Top of DATA EXTRACT

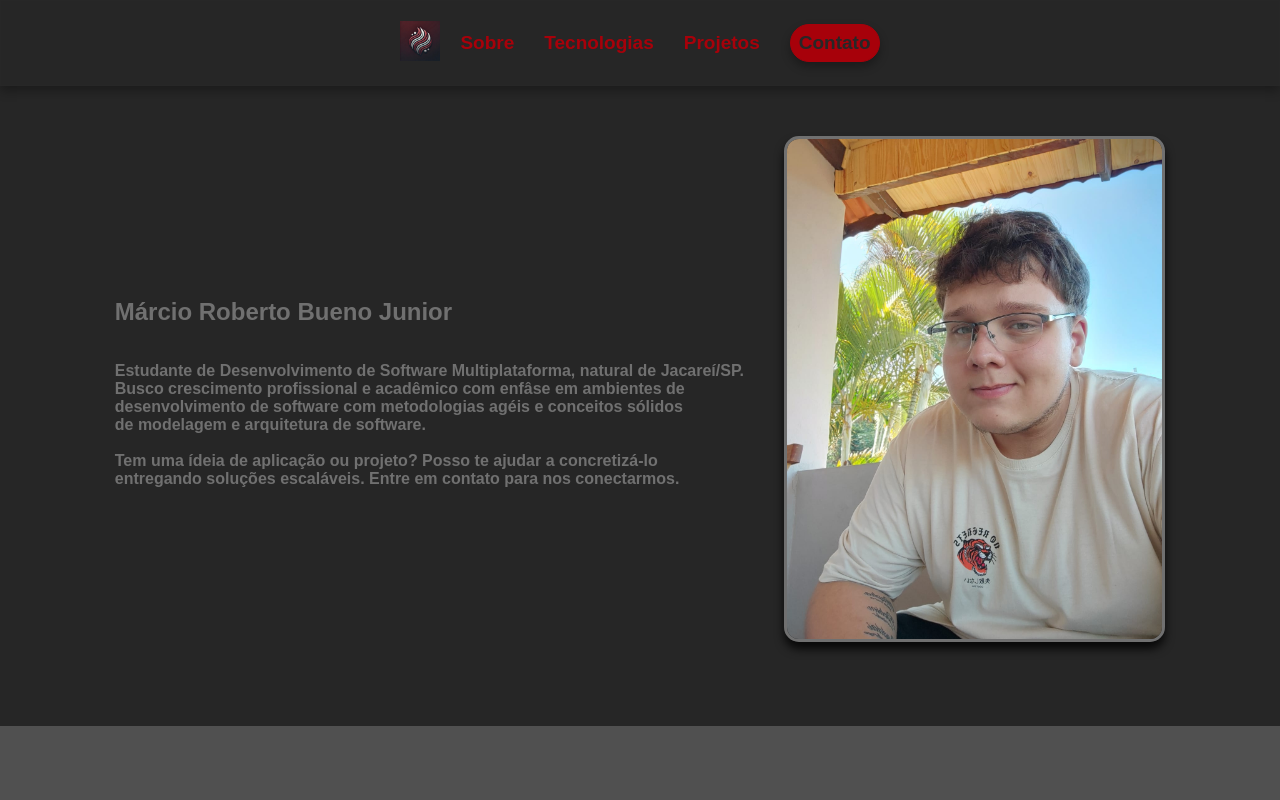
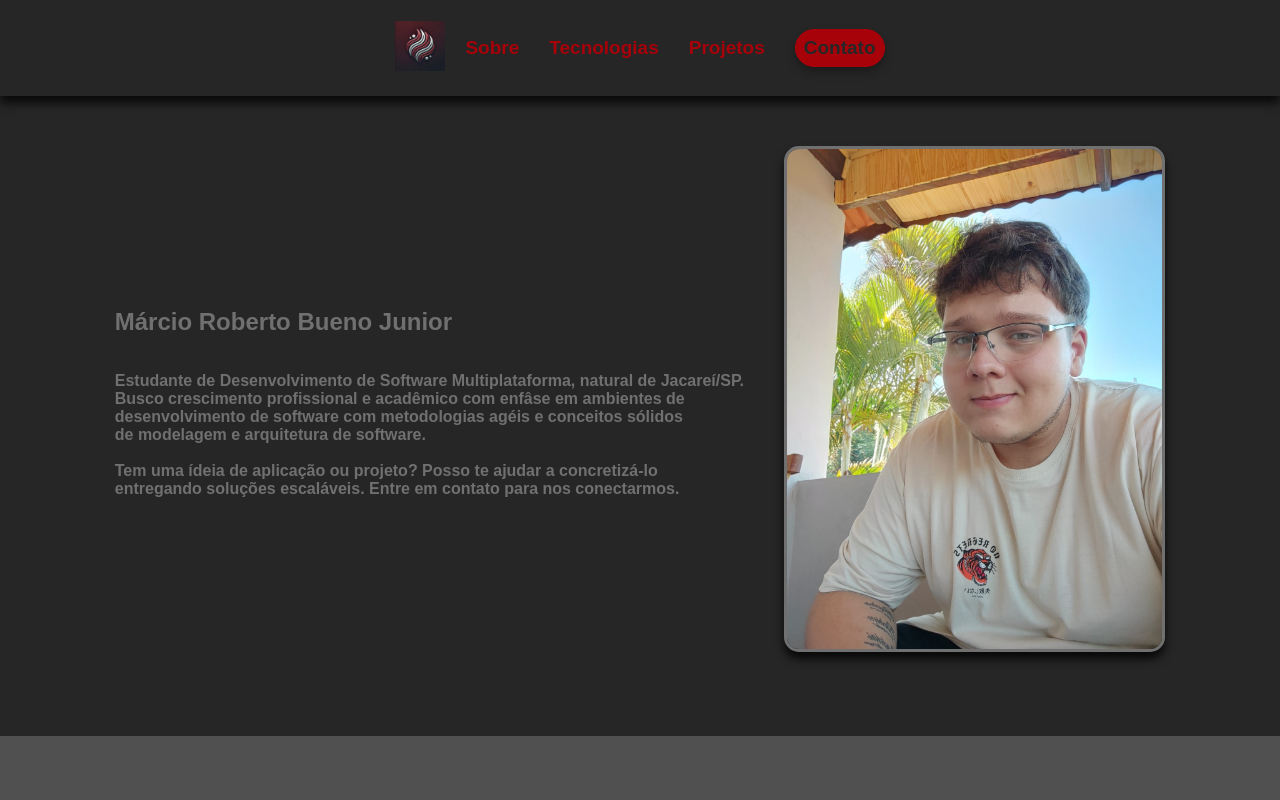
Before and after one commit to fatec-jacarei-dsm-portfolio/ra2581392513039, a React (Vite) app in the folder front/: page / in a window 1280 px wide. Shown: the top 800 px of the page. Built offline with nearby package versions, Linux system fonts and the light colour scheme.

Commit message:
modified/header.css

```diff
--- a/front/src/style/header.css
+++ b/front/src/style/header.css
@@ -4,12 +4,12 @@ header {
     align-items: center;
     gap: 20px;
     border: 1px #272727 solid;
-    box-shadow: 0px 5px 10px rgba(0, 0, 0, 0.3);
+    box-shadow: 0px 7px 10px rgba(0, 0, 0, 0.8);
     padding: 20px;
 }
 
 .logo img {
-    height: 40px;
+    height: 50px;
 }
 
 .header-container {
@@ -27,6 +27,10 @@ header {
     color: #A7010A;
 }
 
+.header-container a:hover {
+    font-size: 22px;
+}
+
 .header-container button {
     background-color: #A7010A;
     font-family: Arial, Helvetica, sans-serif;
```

Bottom of DATA EXTRACT

## YOUR INSTRUCTIONS:
From the first line to the last, output the data exactly, without the pictures.

## TASK SOLUTION:
Before and after one commit to fatec-jacarei-dsm-portfolio/ra2581392513039, a React (Vite) app in the folder front/: page / in a window 1280 px wide. Shown: the top 800 px of the page. Built offline with nearby package versions, Linux system fonts and the light colour scheme.

Commit message:
modified/header.css

```diff
--- a/front/src/style/header.css
+++ b/front/src/style/header.css
@@ -4,12 +4,12 @@ header {
     align-items: center;
     gap: 20px;
     border: 1px #272727 solid;
-    box-shadow: 0px 5px 10px rgba(0, 0, 0, 0.3);
+    box-shadow: 0px 7px 10px rgba(0, 0, 0, 0.8);
     padding: 20px;
 }
 
 .logo img {
-    height: 40px;
+    height: 50px;
 }
 
 .header-container {
@@ -27,6 +27,10 @@ header {
     color: #A7010A;
 }
 
+.header-container a:hover {
+    font-size: 22px;
+}
+
 .header-container button {
     background-color: #A7010A;
     font-family: Arial, Helvetica, sans-serif;
```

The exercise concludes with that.